▶ [How to complete this task]
Your answer must be a single number: the count of lines in the entries below that hold "Step".

[Content revision data]
== Segment start ==
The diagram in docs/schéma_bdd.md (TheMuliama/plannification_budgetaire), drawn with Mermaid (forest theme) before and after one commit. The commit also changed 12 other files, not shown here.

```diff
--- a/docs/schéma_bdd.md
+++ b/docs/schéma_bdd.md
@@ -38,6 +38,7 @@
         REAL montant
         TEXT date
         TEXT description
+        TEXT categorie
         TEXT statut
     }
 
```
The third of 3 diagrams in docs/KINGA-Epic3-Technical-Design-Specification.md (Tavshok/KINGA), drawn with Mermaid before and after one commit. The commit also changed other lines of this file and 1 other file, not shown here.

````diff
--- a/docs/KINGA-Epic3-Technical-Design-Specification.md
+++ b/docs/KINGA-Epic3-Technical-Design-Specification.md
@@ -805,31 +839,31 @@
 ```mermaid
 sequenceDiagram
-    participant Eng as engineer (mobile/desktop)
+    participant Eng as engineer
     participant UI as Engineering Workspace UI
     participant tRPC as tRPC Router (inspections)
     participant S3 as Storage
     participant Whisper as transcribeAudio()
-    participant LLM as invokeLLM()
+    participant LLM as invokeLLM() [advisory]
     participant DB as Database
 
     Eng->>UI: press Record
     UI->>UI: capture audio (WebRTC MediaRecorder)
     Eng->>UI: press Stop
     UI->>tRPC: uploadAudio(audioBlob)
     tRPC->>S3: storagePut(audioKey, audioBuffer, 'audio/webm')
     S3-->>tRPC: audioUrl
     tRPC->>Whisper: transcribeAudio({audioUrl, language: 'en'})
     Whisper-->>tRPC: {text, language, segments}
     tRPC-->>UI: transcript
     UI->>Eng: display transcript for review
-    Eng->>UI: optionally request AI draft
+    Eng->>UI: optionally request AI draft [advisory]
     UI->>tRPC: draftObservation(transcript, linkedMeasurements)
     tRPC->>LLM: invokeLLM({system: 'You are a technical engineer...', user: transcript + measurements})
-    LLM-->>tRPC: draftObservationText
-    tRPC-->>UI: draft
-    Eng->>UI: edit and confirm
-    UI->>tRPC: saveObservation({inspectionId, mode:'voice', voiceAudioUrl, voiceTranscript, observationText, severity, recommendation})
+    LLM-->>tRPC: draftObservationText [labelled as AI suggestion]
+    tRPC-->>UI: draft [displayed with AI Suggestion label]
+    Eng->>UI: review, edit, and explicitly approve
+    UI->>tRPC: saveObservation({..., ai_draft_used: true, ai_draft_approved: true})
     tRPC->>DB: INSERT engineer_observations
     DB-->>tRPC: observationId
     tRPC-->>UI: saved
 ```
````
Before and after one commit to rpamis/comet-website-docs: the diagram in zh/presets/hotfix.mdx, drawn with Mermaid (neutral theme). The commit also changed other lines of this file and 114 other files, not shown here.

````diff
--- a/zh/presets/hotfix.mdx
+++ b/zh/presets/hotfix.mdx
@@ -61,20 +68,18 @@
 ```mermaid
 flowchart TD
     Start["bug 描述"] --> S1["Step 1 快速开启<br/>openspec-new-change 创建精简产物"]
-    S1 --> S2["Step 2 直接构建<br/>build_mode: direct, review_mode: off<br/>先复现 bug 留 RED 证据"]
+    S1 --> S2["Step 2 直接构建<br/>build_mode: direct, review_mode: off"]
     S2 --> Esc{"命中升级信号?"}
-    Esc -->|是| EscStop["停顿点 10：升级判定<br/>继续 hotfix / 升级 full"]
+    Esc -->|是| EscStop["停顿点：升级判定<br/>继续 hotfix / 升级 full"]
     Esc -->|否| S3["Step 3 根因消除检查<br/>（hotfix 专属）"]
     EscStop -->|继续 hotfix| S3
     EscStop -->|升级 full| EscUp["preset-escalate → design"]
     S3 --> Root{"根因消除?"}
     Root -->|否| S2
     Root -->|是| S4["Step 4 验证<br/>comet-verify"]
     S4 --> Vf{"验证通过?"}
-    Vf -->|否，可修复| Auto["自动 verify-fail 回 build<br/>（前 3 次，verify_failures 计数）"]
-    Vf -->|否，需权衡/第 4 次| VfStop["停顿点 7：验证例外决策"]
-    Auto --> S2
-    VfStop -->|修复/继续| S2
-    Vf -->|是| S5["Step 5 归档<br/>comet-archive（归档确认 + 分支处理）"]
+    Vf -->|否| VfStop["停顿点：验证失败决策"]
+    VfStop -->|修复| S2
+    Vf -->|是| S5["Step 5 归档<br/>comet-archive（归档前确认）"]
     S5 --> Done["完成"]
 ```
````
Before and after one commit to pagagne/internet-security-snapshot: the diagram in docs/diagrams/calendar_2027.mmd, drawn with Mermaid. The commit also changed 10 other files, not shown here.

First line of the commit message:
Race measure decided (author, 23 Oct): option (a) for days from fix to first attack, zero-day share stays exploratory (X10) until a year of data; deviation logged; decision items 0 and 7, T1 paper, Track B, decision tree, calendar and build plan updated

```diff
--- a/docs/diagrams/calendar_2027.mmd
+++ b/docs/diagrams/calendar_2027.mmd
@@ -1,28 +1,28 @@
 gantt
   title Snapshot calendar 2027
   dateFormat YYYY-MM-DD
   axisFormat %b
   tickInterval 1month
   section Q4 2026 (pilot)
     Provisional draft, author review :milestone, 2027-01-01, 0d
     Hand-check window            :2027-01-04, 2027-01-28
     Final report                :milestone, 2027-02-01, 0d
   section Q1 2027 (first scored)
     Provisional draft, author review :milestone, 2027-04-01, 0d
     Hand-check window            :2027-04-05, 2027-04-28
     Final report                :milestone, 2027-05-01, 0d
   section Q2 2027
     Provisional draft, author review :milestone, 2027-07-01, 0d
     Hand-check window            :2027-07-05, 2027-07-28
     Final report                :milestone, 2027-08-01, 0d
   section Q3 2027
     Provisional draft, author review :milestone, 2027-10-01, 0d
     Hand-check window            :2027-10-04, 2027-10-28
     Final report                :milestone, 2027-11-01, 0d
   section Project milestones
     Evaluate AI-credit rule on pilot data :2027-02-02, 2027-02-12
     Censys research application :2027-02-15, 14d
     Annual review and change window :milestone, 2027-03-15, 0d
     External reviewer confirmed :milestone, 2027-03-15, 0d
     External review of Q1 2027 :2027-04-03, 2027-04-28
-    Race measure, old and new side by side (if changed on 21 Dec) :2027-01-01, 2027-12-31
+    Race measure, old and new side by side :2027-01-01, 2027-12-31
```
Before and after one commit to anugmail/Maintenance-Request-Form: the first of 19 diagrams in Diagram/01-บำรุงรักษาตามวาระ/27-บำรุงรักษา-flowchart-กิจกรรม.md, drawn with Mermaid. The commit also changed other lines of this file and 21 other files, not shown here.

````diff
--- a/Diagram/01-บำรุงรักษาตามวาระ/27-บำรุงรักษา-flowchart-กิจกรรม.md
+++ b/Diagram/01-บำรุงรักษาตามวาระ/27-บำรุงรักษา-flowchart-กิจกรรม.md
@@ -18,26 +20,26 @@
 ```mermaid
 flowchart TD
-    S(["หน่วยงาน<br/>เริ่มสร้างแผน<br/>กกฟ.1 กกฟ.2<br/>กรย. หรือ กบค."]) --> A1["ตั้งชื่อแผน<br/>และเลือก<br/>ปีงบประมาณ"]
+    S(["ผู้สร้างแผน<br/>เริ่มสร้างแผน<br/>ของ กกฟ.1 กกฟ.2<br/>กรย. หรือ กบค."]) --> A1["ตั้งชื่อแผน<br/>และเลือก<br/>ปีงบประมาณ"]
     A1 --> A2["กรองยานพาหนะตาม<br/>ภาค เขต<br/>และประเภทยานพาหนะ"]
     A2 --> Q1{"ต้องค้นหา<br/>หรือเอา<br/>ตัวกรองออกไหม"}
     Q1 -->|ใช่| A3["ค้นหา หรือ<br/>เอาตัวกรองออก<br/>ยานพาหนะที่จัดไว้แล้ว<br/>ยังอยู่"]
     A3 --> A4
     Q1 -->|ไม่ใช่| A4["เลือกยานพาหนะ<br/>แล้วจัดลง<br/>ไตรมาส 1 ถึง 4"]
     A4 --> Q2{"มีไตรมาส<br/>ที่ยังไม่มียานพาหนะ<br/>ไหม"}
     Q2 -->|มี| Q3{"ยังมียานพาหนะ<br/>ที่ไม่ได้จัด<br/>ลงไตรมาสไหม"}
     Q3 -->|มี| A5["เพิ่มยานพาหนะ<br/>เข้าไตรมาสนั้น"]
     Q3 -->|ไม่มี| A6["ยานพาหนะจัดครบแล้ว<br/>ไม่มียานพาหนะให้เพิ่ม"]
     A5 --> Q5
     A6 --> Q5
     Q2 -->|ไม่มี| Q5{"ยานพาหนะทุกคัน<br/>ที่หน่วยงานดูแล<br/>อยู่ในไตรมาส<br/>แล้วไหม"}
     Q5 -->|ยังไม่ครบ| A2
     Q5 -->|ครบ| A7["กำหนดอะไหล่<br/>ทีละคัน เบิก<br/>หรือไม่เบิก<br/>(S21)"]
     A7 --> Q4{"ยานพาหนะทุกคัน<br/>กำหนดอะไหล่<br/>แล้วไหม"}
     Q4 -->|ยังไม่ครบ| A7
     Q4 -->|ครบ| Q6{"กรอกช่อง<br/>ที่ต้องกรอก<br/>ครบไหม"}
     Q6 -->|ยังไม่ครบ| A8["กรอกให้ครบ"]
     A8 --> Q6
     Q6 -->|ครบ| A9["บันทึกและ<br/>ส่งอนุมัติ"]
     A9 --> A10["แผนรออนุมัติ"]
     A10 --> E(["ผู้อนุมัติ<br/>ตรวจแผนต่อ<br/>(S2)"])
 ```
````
== Segment end ==
▶ [Worked solution]
7